By Polly Keary
That was the 9/11 of my grandparents’ generation.
I heard my grandparents tell of it. I’ve read about it. I studied it in history. I’ve seen the movies, too.
But today, having just finished writing the story of Monroe’s David Nelson, who as a teenager operated a gun on the USS Whitney that day, I realize I haven’t ever adequately considered Pearl Harbor.
I spent most of the day researching, trolling around the internet for the political history leading up to the attack, reading up on the function of the USS Whitney, and finding first-hand accounts of those who served on the Whitney or any of the five destroyers that the Whitney was tending the day of the attack.
Once again, I’m struck by the epic dangers the Great Generation brought this country through.
Nelson was a boy during the Great Depression. He joined the military because he was out of work; a quarter of the population was, which does tend to put the recent recession into perspective.
The situation in the Middle East today is alarming.
But when Nelson joined the military, the whole world was alarming.
Japan was a formidable enemy, and a clever one.
All Europe and the entire Soviet Union was melting down into an armed struggle. Our allies were endangered everywhere. The horrors perpetrated by aggressors were mythic in scale.
Hitler’s atrocities weren’t fully known, but he was already talking about the possible annihilation of the entire Jewish race, and as insane as that proposition must have sounded, Hitler had the wherewithal to do it.
And what Japan was reported to have done upon invading the Chinese capitol of Nanking put Rwanda’s genocide in the shade. The numbers are highly disputed, but most historians, Japanese and otherwise, put the number of massacred at 200,000 at least, and often with swords.

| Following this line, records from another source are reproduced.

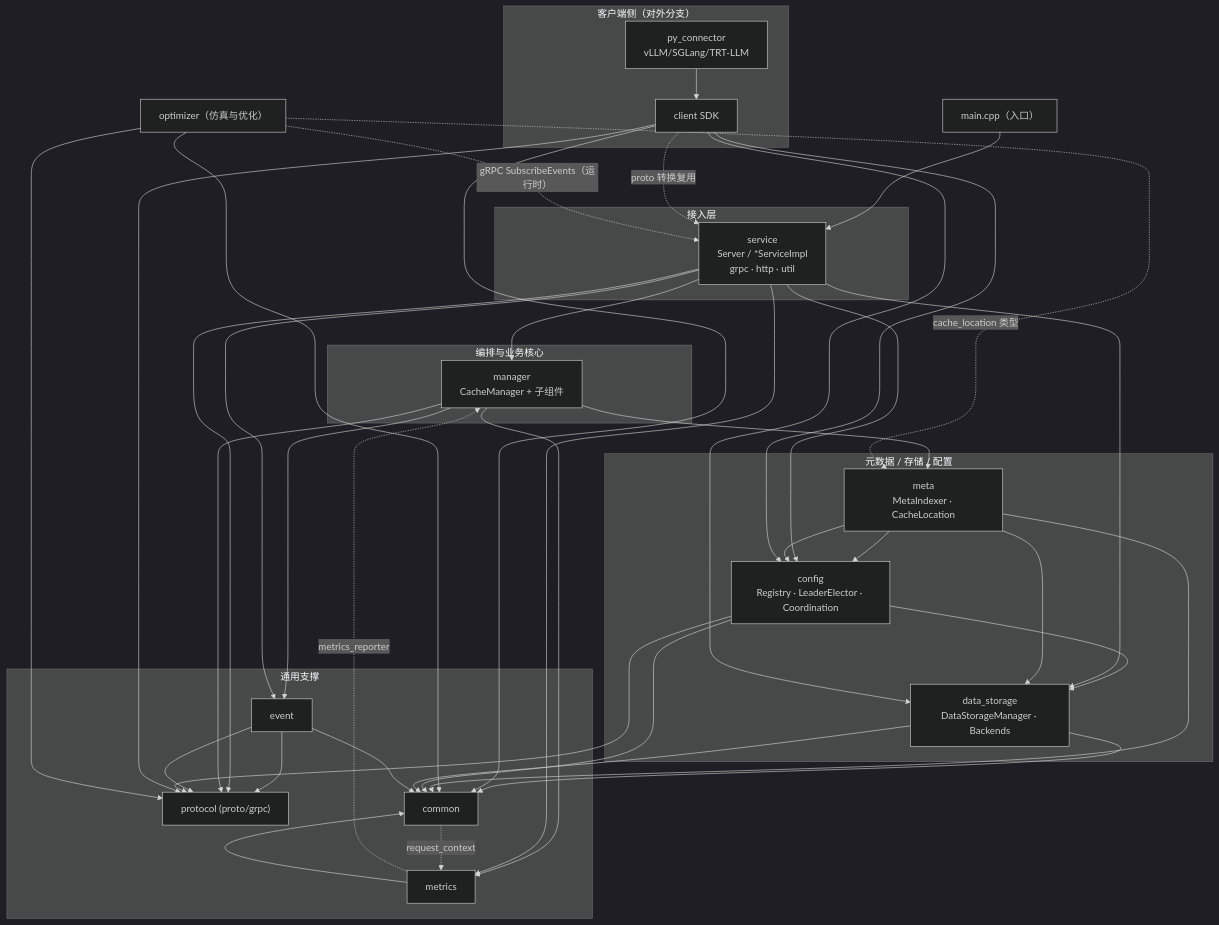
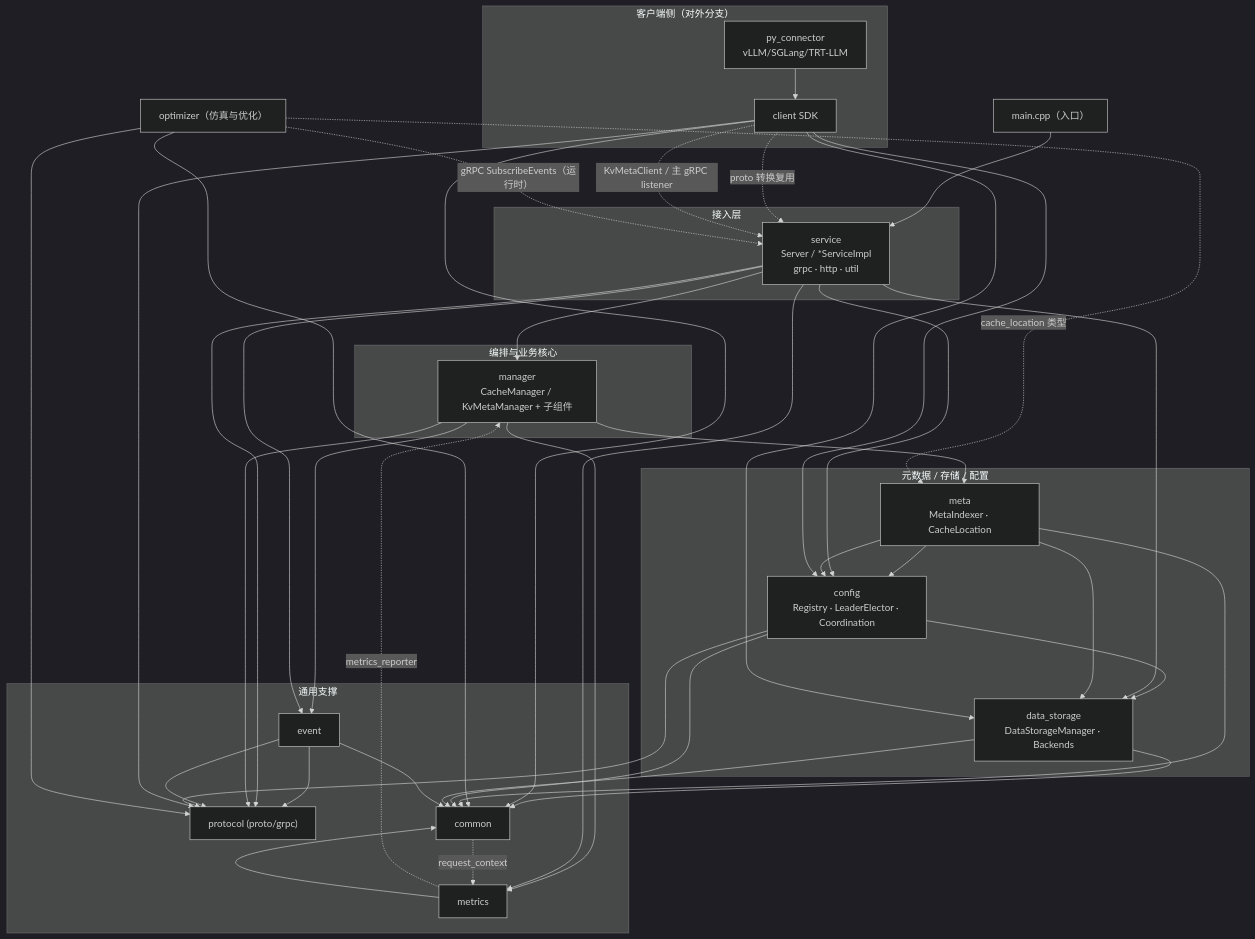
The first of 3 diagrams in docs/design/module_architecture.md (alibaba/tair-kvcache), drawn with Mermaid (dark theme) before and after one commit. The commit also changed other lines of this file and 86 other files, not shown here.

Commit message:
[kvmeta] add EMB object cache service

````diff
--- a/docs/design/module_architecture.md
+++ b/docs/design/module_architecture.md
@@ -104,75 +106,76 @@
 ```mermaid
 flowchart TD
     main["main.cpp（入口）"]
 
     subgraph access["接入层"]
         service["service<br/>Server / *ServiceImpl<br/>grpc · http · util"]
     end
 
     subgraph core["编排与业务核心"]
-        manager["manager<br/>CacheManager + 子组件"]
+        manager["manager<br/>CacheManager / KvMetaManager + 子组件"]
     end
 
     subgraph dataplane["元数据 / 存储 / 配置"]
         meta["meta<br/>MetaIndexer · CacheLocation"]
         config["config<br/>Registry · LeaderElector · Coordination"]
         data_storage["data_storage<br/>DataStorageManager · Backends"]
     end
 
     subgraph crosscut["通用支撑"]
         metrics["metrics"]
         event["event"]
         protocol["protocol (proto/grpc)"]
         common["common"]
     end
 
     subgraph clientside["客户端侧（对外分支）"]
         client["client SDK"]
         py_connector["py_connector<br/>vLLM/SGLang/TRT-LLM"]
     end
 
     optimizer["optimizer（仿真与优化）"]
 
     %% 核心下降链（控制流）
     main --> service --> manager --> meta --> config --> data_storage --> common
 
     %% 通用支撑依赖
     manager --> event
     event --> protocol
     manager --> metrics
     service --> metrics
     service --> event
     service --> config
     service --> data_storage
     service --> protocol
     manager --> protocol
     event --> protocol
     config --> protocol
     meta --> config
     meta --> data_storage
 
     %% 有意的反向边（近似环，见 3.2）
     common -. request_context .-> metrics
     metrics -. metrics_reporter .-> manager
 
     %% 客户端分支
     py_connector --> client
     client --> config
     client --> data_storage
     client --> protocol
     client --> common
     client -. proto 转换复用 .-> service
+    client -. KvMetaClient / 主 gRPC listener .-> service
 
     %% optimizer 的关联
     optimizer -. cache_location 类型 .-> meta
     optimizer --> common
     optimizer --> protocol
     optimizer -. gRPC SubscribeEvents（运行时） .-> service
 
     %% 底层通用模块被广泛依赖
     meta --> common
     config --> common
     data_storage --> common
     metrics --> common
     event --> common
 ```
````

Almost every country in the world with a significant military force was at war. It must have seemed like Armageddon to some. How could it not? It was the most apocalyptic time the world has ever faced, and for those informed by the Christian tradition, the savagery and sheer insanity of the treatment of Jews must have added a frightening religious overtone.
Another thing that struck me as I reviewed the history of Pearl Harbor was the complexity of the political situation, and the Japanese reasoning for the attack.
The U.S. cut off most of the oil going to Japan. They needed oil. Where to get it? The Dutch Indies. But that would require seizing the Indies, and that was likely to start a war with the U.S.
The U.S. also stood in the way of a future invasion of the Philippines, and eventually, conquest of much of the Far East. What to do? Make sure the U.S. would stay out of the Pacific. The best way to do that?
Disable the Navy, demoralize the country.
They might have pulled it off, had they carried out the planned third wave that they aborted, or had more of the Navy’s ships been at anchor that day. As it was, the Pacific Fleet was horribly decimated.
Yet David Nelson and the America of those days managed, with the remainder of the fleet, to fight – and with their allies, to win – a worldwide war.
They did it at a ghastly price.
Sometimes I get a little put off by Veterans Day. I think it’s because I’ve dwelt on war a lot in my life, and have read a lot of books by veterans, the most recent “The Things They Carried.”
Veterans Day and the other war remembrance days sometimes seem a bit like a lot of war movies, Ron Howard’s Pearl Harbor in particular; sanitized and set to music, romanticized.
It comes from a good place, a real desire to heroize people who have endured a lot for the country. But when I think of what veterans like Nelson have done and where they’ve been, I don’t necessarily think of fearlessness in the face of death, or heroic and selfless acts in battle.
I think of horror. I think of what war veterans have seen, and what they know about humans that most of us don’t know.
I think of what David Nelson and thousands of other Pearl Harbor survivors have had to process mentally in the years since that day. What they saw in the water. What they saw on nearby ships.
Yet David Nelson went on to a career in the military, even after going through one of the most traumatic events any American has ever faced.
On Pearl Harbor Day, it seems like a good day to not only honor veterans like David Nelson, but all Americans who rallied from that staggering blow and kept the country together.
David Nelson, and the Great Generation, thank you.